The plot is fast paced and exciting. Not a moment went by that I wasn’t completely engaged in the story. Anna Dressed in Blood is a book that will grab you and refuse to let go, forcing you to continue reading even when you want to put the book down and cover your eyes. The author has this way of building the suspense so that I could almost feel myself tense as I waited to see what was going to happen. Throughout the book, I gasped, I laughed out loud, I teared up once or twice, I was thoroughly chilled, thrilled, and entertained. The twists and turns in the plot were amazing. The second half of the book read almost like a completely separate story, but equally as fascinating. I loved the elements of voodoo, I would have enjoyed learning more about that. There was a lot of different things going on but I never once felt like it was too much, each new plot thread just added to the richness of the story.
Ultimately, I think Anna Dressed in Blood is probably the best Young Adult novel this year and will certainly be on my list of all time favorite reads. I don’t know what Kendare Blake is going to come up with to top this phenomenal debut, but I have no doubt that she will. Did you happen to see the interview she did at Down the Rabbit Hole where she answered every question with quotes from the book? How awesome is that? I predict that we’ll see some amazing things from this author, remember I said so. If you haven’t already gotten yourself a copy of this book, you should definitely do so. This isn’t one that you want to miss out on. I would recommend this to everyone.
This is Peter Pan like I have never imagined it. The Child Thief is one of the most disturbing, violent, and frightening fairy tale re-imaginings I'veThis is Peter Pan like I have never imagined it. The Child Thief is one of the most disturbing, violent, and frightening fairy tale re-imaginings I've ever read. It reminds me of the more grim versions of "Grimm's Fairy Tales" That being said, I was absolutely enthralled, I couldn't put it down. There were some times when I had to walk away from it for a bit, but I'm a bit squeamish when it comes to even a hint of gore. There were also some situations that were uncomfortable to read about such as child abuse, torture, and molestation. However, these things do happen and the way they were used in the story was fitting.
Peter finds his "lost boys" among the forgotten children, the runaways, the abused and neglected. He offers them a chance at a different kind of life in a magical world where they never have to grow up and each day is a new adventure. He does warn them that there are also monsters. With his golden eyes and infectious smile, Peter finds it easy to win over these mistreated kids and he creates his own clan in mist shrouded Avalon, his refuge from the cruelties he, himself, experienced in the human world.
Brom paints a vivid world of dying beauty and frightening violence. I love the images he creates of the fairies, pixies, elves, and even the more dangerous creatures that lurk in the swamps. One thing that this author has done incredibly well is blur the line between good and evil. I found myself, several times, feeling sympathy for a character I hated just a couple pages before.

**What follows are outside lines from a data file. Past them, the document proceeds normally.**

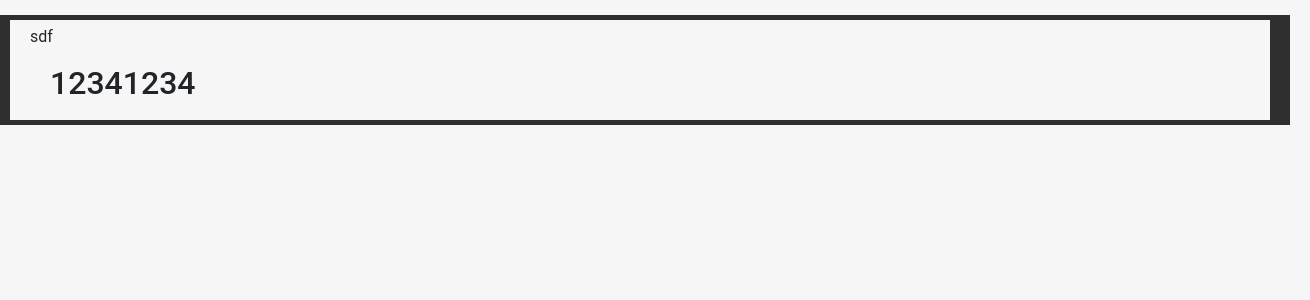
Repository: MiroslavWise/church-site
Page: /
An editor plug-in stored every save of this project. The page is shown before and after the next save, followed by the edit.
The browser window is 1280 px wide. The page is 1310 px wide, so the pictures cover 1310 px, including what lies to the right of the window. The pictures show the whole page.
The project was rebuilt for these pictures with package versions that can differ from the ones it lists, and the page was loaded fresh each time.

Above is the page before, as saved 2022-06-15 18:43:03.

After the next save:
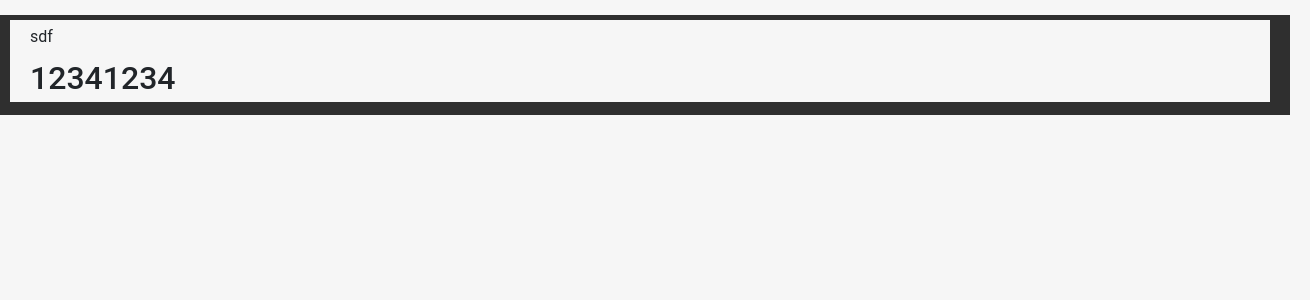
Saved 12 s later.
--- a/src/pages/Home/index.jsx
+++ b/src/pages/Home/index.jsx
@@ -4,7 +4,7 @@ export default () => {
 
         return(
                 <>
-                        <div><h2>12341234</h2></div>
+                        <><h2>12341234</h2></>
                 </>
         )
 }
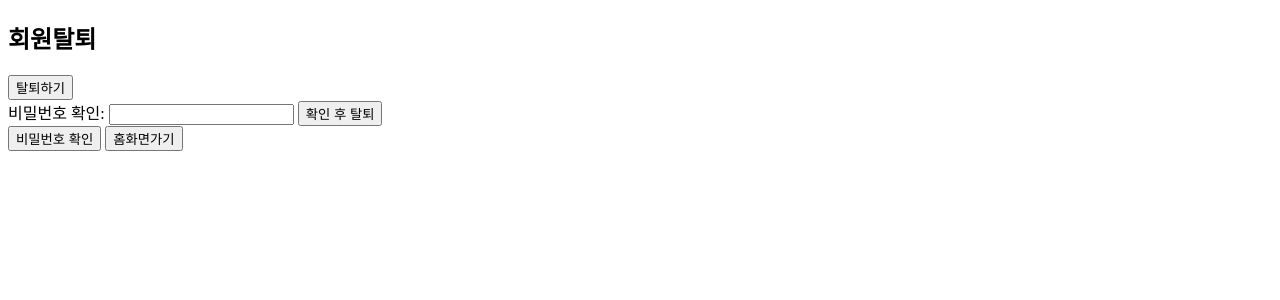
Repository: Yundanbi/Kyobo
Page: http://localhost/kyobo/member/deactvation.jsp
The author's editor kept a copy of each file at every save. The page is drawn from the files as they stood at one save, then again after the next save.
The browser window is 1280 px wide. The pictures show the whole page.
The page is served by Tomcat 9. Other server files are loaded and not shown.

Above is the page before, as saved 2025-06-17 04:13:40.

### kyobo/src/main/webapp/member/deactvation.jsp
<%@ page language="java" contentType="text/html; charset=UTF-8" pageEncoding="UTF-8"%>
<%@ taglib prefix="c" uri="http://java.sun.com/jsp/jstl/core" %>
<!DOCTYPE html>
<html>
<head>
<meta charset="UTF-8">
<title>회원탈퇴</title>
<style>

</style>
</head>
<body>

<h2>회원탈퇴</h2>
<c:if test="${not empty message}">
  <p class="error">${message}</p>
</c:if>
<button onclick="togglePwdBox()">탈퇴하기</button>
<div id="pwdBox">
  <form method="post" action="delete.do">
    비밀번호 확인:
    <input type="password" name="pwd" required>
    <input type="submit" value="확인 후 탈퇴">
  </form>
</div>
<input type="submit" value="비밀번호 확인">
<input type="button" value="홈화면가기" onclick="location.href='/kyobo/index.jsp'">


</body>
</html>

After the next save:
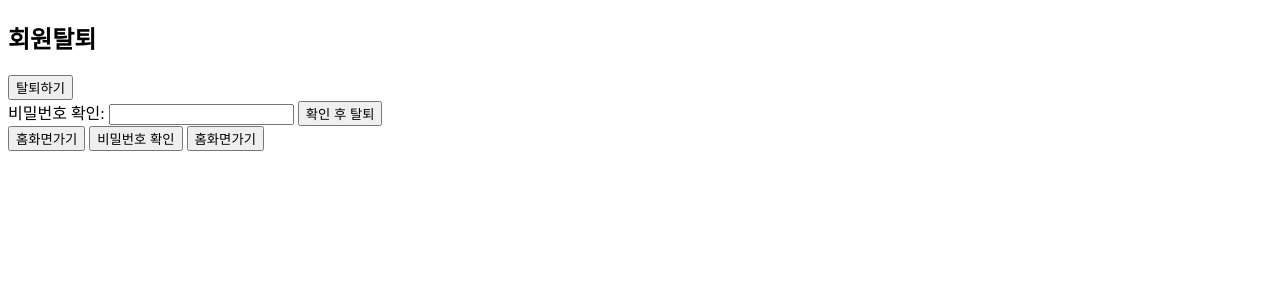
Saved 17 s later.
--- a/kyobo/src/main/webapp/member/deactvation.jsp
+++ b/kyobo/src/main/webapp/member/deactvation.jsp
@@ -23,6 +23,15 @@
     <input type="submit" value="확인 후 탈퇴">
   </form>
 </div>
+
+<button onclick="location.href='/kyobo/index.jsp'">홈화면가기</button>
+
+<script>
+  function togglePwdBox() {
+    const box = document.getElementById("pwdBox");
+    box.style.display = box.style.display === "none" ? "block" : "none";
+  }
+</script>
 <input type="submit" value="비밀번호 확인">
 <input type="button" value="홈화면가기" onclick="location.href='/kyobo/index.jsp'">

Ultimately I feel that this is a extraordinary story, one that fans of dark fantasy will certainly want on their shelves. The characters, the world, the plot were all written so flawlessly that I easily lost myself in the pages. I would highly recommend The Child Thief and want to thank the person who recommended it to me. ...more